[14] Bhatia, N. (2010). Survey of nearest neighbor techniques. arXiv preprint arXiv:1007.0085.

[15] Hassanat, A.B., Abbadi, M.A., Altarawneh, G.A., Alhasanat, A.A. (2014). Solving the problem of the K parameter in the KNN classifier using an ensemble learning approach. arXiv preprint arXiv:1409.0919.

[16] Gou, J., Ma, H., Ou, W., Zeng, S., Rao, Y., & Yang, H. (2019). A generalized mean distance-based k-nearest neighbor classifier. Expert Systems with Applications, 115: 356-372. https://doi.org/10.1016/j.eswa.2018.08.021

[17] Chicco, D., Jurman, G. (2020). Machine learning can predict survival of patients with heart failure from serum creatinine and ejection fraction alone. BMC Medical Informatics and Decision Making, 20(1): 1-16. https://doi.org/10.1186/s12911-020-1023-5

[18] Smith, J.W., Everhart, J.E., Dickson, W., Knowler, W.C., Johannes, R.S. (2011). In Proceedings of the Annual Symposium on Computer Application in Medical Care. 261 (American Medical Informatics Association).

[19] Cherif, W. (2018). Optimization of K-NN algorithm by clustering and reliability coefficients: application to breast-cancer diagnosis. Procedia Computer Science, 127: 293-299. https://doi.org/10.1016/j.procs.2018.01.125

[20] Lamba, A., Kumar, D. (2016). Survey on KNN and its variants. Int. J. Adv. Res. Comput. Commun. Eng., 5: 430-435. https://doi.org/10.17148/IJARCCE.2016.55101

[21] Uddin, S., Khan, A., Hossain, M.E., Moni, M.A. (2019). Comparing different supervised machine learning algorithms for disease prediction. BMC Medical Informatics and Decision Making, 19(1): 1-16. https://doi.org/10.1186/s12911-019-1004-8

[22] Kumar, H., Kaur, P. (2011). A comparative study of iterative thinning algorithms for BMP images. International Journal of Computer Science and Information Technologies (IJCSIT).

[23] Ali, M.A. (2012). An efficient thinning algorithm for arabic ocr systems. Signal & Image Processing, 3(3): 31. https://doi.org/10.5121/sipij.2012.3303

[24] Saeed, K., Albakoor, M. (2009). Region growing based segmentation algorithm for typewritten and handwritten text recognition.
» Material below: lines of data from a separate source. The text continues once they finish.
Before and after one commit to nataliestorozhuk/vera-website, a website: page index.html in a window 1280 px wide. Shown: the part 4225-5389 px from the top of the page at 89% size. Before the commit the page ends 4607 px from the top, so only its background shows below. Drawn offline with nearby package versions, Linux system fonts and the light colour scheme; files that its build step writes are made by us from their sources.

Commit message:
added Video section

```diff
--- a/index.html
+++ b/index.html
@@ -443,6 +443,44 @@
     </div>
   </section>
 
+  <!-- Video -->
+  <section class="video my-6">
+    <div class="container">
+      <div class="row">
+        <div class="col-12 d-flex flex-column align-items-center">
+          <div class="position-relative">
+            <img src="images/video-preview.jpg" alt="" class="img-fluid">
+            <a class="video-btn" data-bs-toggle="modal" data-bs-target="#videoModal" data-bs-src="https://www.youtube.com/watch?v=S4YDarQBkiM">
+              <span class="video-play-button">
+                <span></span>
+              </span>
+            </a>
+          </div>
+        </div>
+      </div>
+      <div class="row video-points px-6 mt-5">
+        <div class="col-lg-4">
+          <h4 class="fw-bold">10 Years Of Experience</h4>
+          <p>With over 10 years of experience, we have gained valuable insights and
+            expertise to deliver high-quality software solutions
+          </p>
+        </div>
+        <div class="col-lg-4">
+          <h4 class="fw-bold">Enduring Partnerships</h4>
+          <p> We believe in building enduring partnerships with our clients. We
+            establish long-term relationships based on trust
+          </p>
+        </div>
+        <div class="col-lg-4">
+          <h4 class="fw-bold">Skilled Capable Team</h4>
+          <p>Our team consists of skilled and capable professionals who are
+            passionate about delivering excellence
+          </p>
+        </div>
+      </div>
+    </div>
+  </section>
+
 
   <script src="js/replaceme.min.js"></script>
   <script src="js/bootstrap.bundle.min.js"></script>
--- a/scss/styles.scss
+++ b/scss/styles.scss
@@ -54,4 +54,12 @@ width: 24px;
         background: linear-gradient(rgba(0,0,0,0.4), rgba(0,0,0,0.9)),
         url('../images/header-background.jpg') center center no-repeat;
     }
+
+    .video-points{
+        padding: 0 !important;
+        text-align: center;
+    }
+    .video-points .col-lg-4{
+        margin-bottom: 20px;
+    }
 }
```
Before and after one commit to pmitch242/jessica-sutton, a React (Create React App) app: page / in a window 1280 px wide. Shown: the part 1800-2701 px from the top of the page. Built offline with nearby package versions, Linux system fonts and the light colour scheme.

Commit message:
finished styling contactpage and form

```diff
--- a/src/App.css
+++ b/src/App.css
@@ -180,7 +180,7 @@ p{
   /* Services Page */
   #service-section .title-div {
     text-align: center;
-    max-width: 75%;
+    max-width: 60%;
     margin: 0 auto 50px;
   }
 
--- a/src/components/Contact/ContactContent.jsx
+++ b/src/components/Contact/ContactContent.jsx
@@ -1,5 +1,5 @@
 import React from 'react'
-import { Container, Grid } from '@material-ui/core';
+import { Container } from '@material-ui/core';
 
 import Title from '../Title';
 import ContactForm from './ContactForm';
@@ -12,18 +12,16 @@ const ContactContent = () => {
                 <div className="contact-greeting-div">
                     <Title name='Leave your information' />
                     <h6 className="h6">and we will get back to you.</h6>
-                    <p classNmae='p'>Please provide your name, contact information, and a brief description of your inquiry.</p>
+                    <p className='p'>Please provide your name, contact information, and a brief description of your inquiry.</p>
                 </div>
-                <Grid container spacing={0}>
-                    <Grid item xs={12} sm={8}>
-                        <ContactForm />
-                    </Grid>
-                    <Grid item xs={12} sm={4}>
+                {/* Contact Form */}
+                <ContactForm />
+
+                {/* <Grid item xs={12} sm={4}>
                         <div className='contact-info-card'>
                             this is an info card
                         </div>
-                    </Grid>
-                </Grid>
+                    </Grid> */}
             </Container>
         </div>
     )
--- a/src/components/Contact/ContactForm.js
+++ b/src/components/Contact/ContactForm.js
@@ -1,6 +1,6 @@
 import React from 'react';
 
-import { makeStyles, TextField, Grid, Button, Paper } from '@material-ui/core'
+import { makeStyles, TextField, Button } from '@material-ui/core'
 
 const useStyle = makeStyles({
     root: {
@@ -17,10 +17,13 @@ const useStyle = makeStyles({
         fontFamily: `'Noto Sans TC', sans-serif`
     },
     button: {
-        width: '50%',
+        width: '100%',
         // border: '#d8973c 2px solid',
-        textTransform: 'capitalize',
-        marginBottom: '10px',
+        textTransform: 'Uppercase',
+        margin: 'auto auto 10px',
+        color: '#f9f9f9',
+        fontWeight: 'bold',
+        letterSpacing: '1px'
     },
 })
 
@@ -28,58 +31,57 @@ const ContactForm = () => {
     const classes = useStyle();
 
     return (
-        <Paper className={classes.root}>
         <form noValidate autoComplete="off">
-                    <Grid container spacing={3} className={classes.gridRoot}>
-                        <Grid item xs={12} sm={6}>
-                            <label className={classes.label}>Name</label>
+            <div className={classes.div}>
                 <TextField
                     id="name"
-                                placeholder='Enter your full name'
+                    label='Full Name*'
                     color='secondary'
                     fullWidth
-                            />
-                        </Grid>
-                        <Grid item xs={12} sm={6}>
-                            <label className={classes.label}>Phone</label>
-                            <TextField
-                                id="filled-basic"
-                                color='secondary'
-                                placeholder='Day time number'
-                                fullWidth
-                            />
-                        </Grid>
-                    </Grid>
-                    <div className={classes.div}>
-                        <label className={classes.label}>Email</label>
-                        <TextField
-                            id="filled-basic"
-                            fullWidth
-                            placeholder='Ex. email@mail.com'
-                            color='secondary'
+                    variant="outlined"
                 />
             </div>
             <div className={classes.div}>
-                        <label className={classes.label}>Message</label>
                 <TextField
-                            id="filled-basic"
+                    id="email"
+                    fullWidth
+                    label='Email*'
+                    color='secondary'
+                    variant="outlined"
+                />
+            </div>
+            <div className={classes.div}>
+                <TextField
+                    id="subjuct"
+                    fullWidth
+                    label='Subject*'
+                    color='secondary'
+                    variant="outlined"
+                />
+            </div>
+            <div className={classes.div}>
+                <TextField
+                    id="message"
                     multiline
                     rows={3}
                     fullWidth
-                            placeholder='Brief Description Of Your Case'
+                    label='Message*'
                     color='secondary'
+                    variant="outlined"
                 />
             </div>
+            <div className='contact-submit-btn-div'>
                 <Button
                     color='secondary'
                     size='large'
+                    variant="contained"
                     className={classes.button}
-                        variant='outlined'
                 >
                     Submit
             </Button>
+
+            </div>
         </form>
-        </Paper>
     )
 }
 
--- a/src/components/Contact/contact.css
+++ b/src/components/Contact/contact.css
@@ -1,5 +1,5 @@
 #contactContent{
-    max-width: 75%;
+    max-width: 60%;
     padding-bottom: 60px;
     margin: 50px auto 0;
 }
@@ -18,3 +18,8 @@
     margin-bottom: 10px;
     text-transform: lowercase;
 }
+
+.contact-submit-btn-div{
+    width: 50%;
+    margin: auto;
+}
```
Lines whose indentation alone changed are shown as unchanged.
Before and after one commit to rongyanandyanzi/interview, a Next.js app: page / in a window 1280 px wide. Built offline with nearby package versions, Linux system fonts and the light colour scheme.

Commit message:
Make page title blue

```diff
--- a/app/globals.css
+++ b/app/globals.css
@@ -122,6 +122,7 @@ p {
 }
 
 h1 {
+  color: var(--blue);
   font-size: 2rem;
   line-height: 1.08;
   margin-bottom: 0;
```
Applied Soft Computing, 9(2): 608-617. https://doi.org/10.1016/j.asoc.2008.08.006

[25] Ogiela, L. (2008). Syntactic approach to cognitive interpretation of medical patterns. In International Conference on Intelligent Robotics and Applications, Springer, Berlin, Heidelberg, pp. 456-462. https://doi.org/10.1007/978-3-540-88513-9_49

[26] Xue, Z., Ming, D., Song, W., Wan, B., Jin, S. (2010). Infrared gait recognition based on wavelet transform and support vector machine. Pattern Recognition, 43(8): 2904-2910. https://doi.org/10.1016/j.patcog.2010.03.011

[27] Li, D., Wu, X., He, X. (2014). Depth-based thinning: A new non-iterative skeletonization algorithm for 2D digital images. In 2014 9th IEEE Conference on Industrial Electronics and Applications, pp. 1193-1197. https://doi.org/10.1109/ICIEA.2014.6931347

[28] Dong, J., Lin, W., Huang, C. (2016). An improved parallel thinning algorithm. In Proc. IEEE Int. Conf. on Wavelet Analysis and Pattern Recognition (ICWAPR), pp. 162-167. http://dx.doi.org/10.1109/ICWAPR.2016.7731637